In the fog of war, nothing is more critical than quality and timely information to make sound decisions on the battlefield. Information is often the difference between life and death; between success and failure.

Leaders in all domains know the power of information and that “information is power”.

Today this universal truth is even more poignant as Canada finds itself in the midst of the greatest health and economic crisis of our time. To fight this pandemic Parliamentarians and Canadians alike require sound information to support them as they make difficult decisions to mitigate the impact of COVID 19 and effectively position their families, businesses and the country for recovery.

But this Liberal government is waging a relentless, and unwavering campaign to restrict, delay and deny information, public discussion and debate.

First they targeted the institutions of governing and the information that Members of Parliament receive. In March, Parliament was suspended and the dissemination of government information stopped. There was no provision of documents, no debates, no committees and no question period. The government was granted extraordinary spending powers at the same time as the checks and balances were eliminated.

When a semblance of parliamentary activity later resumed it was not as a fully functioning House of Commons but instead as a Special Committee on COVID-19. This gave the appearance of governing but failed to achieve it, with excessive constraints that prohibited motions, questions, committees, and debate. Then after only a few weeks, the government took the drastic and unnecessary step of shutting down parliament by proroguing, once again rejecting any access to government information or opportunity to improve Canada’s emergency response.

With Parliament resuming in late September, the obfuscation and frustration of parliamentarians has continued unabated. Significant emergency legislation was rushed through Parliament with insufficient review and little ability to improve. Opposition parties have been blackmailed into accepting the legislation with minimal debate for fear of being accused of standing in the way of helping Canadians or forcing an election simply by doing the job that taxpayers expect. The Liberals have successfully rebuffed all attempts to require them to provide documentation, and the little that has been provided is immensely redacted. They have paralyzed committees through filibuster and refuse to deliver a budget, representing the longest period in Canadian history that the nation has gone without a federal financial plan.

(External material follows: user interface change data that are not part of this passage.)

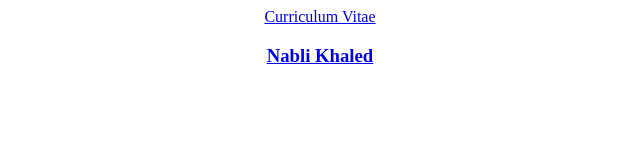
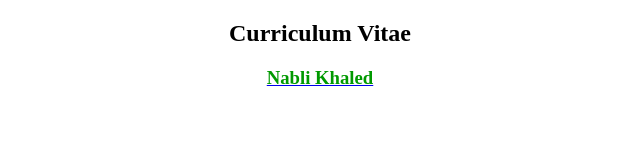
Before and after one commit to amorna/tutoGit, a plain HTML site: page index.html in a window 1280 px wide. Shown: the whole page, without its empty margins (320-960 px from the left). Drawn offline with Linux system fonts and the light colour scheme.

Commit message:
mise en forme

```diff
--- a/index.html
+++ b/index.html
@@ -9,8 +9,8 @@
 </head>
 <body>
     <div>
-
-        <a href="cv0.pdf">Curriculum Vitae <h3>Nabli Khaled</h3> </a>
+        <h2>Curriculum Vitae</h2>
+        <a href="cv0.pdf"> <h3>Nabli Khaled</h3> </a>
 
 </body>
 </html>
--- a/style.css
+++ b/style.css
@@ -1,3 +1,6 @@
 div{
     text-align: center;
 }
+h3 {
+    color:rgb(0, 153, 0);
+}
```
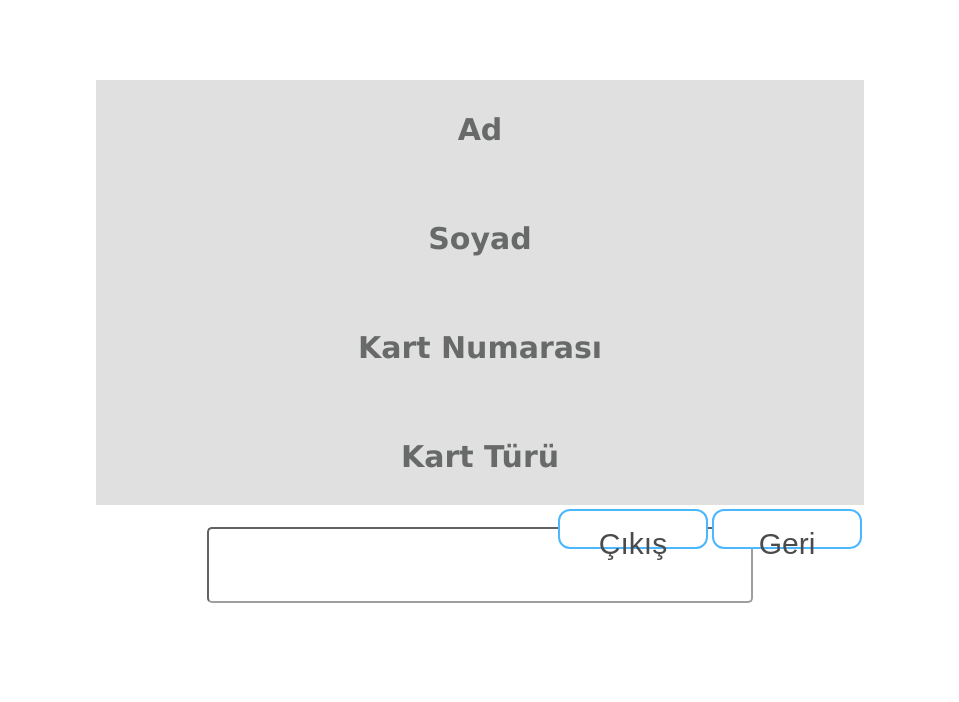
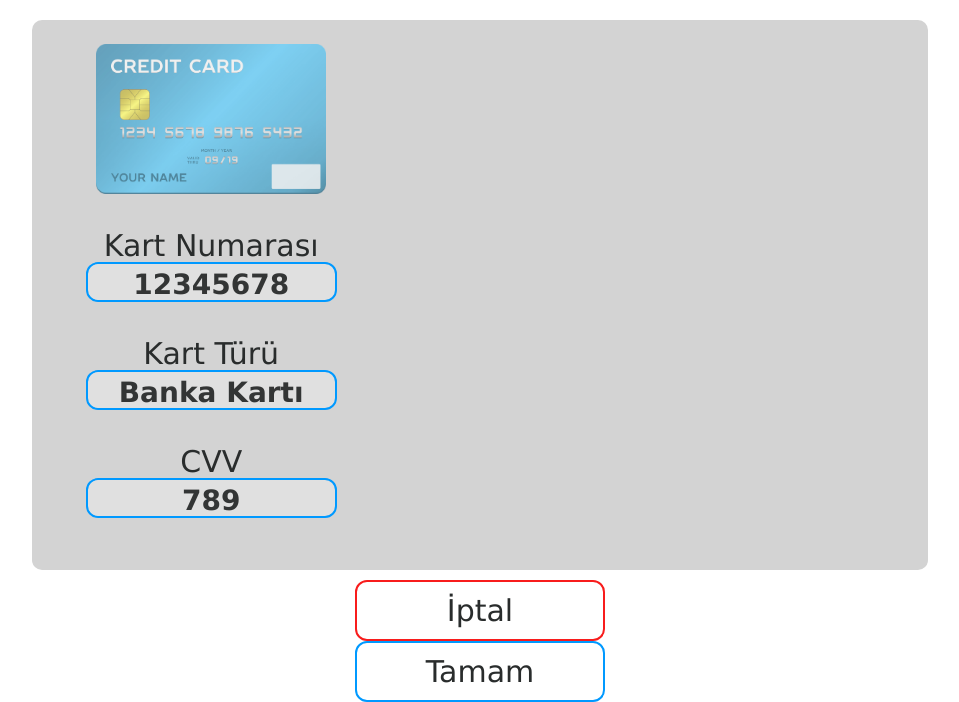
Before and after one commit to OykuE/Frontend-ATMapplication, a PHP site: page /kartbilgileri.php in a window 1280 px wide. Shown: the part 200-902 px from the top of the page, without its empty margins (160-1119 px from the left). Before the commit the page ends 803 px from the top, so only its background shows below. Run offline with PHP 8.4, Linux system fonts and the light colour scheme.

Commit message:
update kartbilgileri page style with bootstrap

```diff
--- a/css/style.css
+++ b/css/style.css
@@ -32,6 +32,15 @@ h1 {
   right: 0;
   top: 10px;
   font-size: 60px;
+}
+
+h4 {
+  position: relative;
+  color: rgb(41, 44, 44);
+  left: 0;
+  right: 0;
+  top: 10px;
+  font-size: 30px;
 }
 
 .giris {
@@ -111,15 +120,15 @@ output[type="text"] {
 .label {
   position: relative;
   width: 100%;
-  height: 60px;
-  font-size: 30px;
+  height: 40px;
+  font-size: 25px;
   background-color: lightgrey;
 }
 
 .label label {
   position: relative;
-  font-size: 30px;
-  line-height: 60px;
+  font-size: 25px;
+  line-height: 40px;
   background-color: lightgrey;
 }
 
@@ -199,3 +208,18 @@ output[type="text"] {
   margin: auto;
   background-color: white;
 }
+
+.divhalf {
+  width: 40%;
+  height: auto;
+}
+
+.output {
+  width: 70%;
+  height: 40px;
+  font-size: 28px;
+  color: rgb(51, 53, 53);
+  border: 2px solid #0099ff;
+  background-color: rgba(255, 255, 255, 0.281);
+  border-radius: 12px;
+}
--- a/kartbilgileri.php
+++ b/kartbilgileri.php
@@ -3,7 +3,8 @@
     <head>
         <meta charset="UTF-8">
         <meta name="viewport" content="width=device.width, initial-scale=1.0, shrink-to-fit=no">
-        <link rel="stylesheet" href="style.css">
+        <link href="css\bootstrap.min.css" rel="stylesheet"/>
+        <link href="css\style.css" rel="stylesheet"/>
         <title>TürksatBank</title>
     </head>
     <body>
@@ -11,26 +12,32 @@
 
         </header>
 
-        <div class="hesabim_content">
-                <div class="label">
-                    <Label><h3>Ad</h3></Label>
-                    <input type="text">
-                </div></br>
-                <div class="label">
-                    <Label><h3>Soyad</h3></Label>
-                    <input type="text">
-                </div></br>
-                <div class="label">
-                    <Label><h3>Kart Numarası</h3></Label>
-                    <input type="text">
-                </div></br>
-                <div class="label">
-                    <Label><h3>Kart Türü</h3></Label>
-                    <input type="text">
-                </div></br>
-                </br>
-               <a href="secimekrani.php"><button class="button tamam">Geri</button></a>
-               <a href="index.php"><button class="button tamam">Çıkış</button>
+        <div class="giris">
+            <div class="divhalf">
+            <br><img src="kredi-karti.png" alt="kredi kartı" style="height: 150px; width:230px;" ><br>
+            <br>
+                <Label><h4>Kart Numarası</h4></Label><br>
+                <label class="output"><b>12345678</b></label><br><br>
+
+                <Label><h4>Kart Türü</h4></Label><br>
+                 <label class="output"><b>Banka Kartı</b></label><br><br>
+
+                 <Label><h4>CVV</h4></Label><br>
+                 <label class="output"><b>789</b></label><br><br>
+
+            </div>
+         </div>
+
+
+
+         <div class="footer">
+                    <div class="btn-group" role="group">
+                        <a href="secimekrani.php"><button type="button" class="btn btn-iptal">İptal</button></a>
+                    </div>
+                    <div class="btn-group" role="group">
+                        <button type="submit" class="btn btn-onay">Tamam</button>
         </div>
+
+
     </body>
 </html>
```
Also changed, not shown: kredi-karti.png (added).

Next in the Liberals’ campaign to restrict dissemination of government information is the targeting of independent government agencies entrusted with oversight. The Parliamentary Budget Office (PBO), Parliament’s budget watchdog has issued two separate reports outlining their concerns over the Liberals’ spending secrecy. Of particular note is “the amount of information that is publicly available to track the $79 Billion in spending is lacking, thus making it more challenging for parliamentarians to perform their critical role in overseeing government spending and holding it to account”.

Furthermore, the Liberal government is ignoring access to information laws. Compliance with the Access to Information act suffered from underfunding long before the pandemic, but now over 55 of 80 government agencies have said that freedom of information is not a critical service while less than half are fully processing requests.

With over 125,000 requests for information each year, and almost 50% being made by businesses, 30% from private citizens and 20% from the media, industry associations, unions and other organizations, provision of this requested information is fundamental to our economic and societal success.

The government says that providing information is not a priority, and that instead all energy should be expended solely on fighting the pandemic. However, what they fail to understand is that our collective ability to fight the pandemic is dependent upon the quality and timeliness of information that citizens have to plan and make informed decisions.

The information exists but the Liberals won’t release it. Demanding that it is made available is not a partisan issue. It is essential to ensure that the government is acting in the best interest of the country and protecting the core of our democracy.

Without compliance to the foundational principles of openness, transparency, and accountability Canadians are not only unable to effectively weather the challenges of today and tomorrow, but their trust and confidence in the people elected to govern and the democratic institutions themselves, is lost.

Secrecy is the enemy. Information is power. The Liberals must give the power of government information to all Canadians. We can’t survive this crisis without it. Our democracy will not endure without it.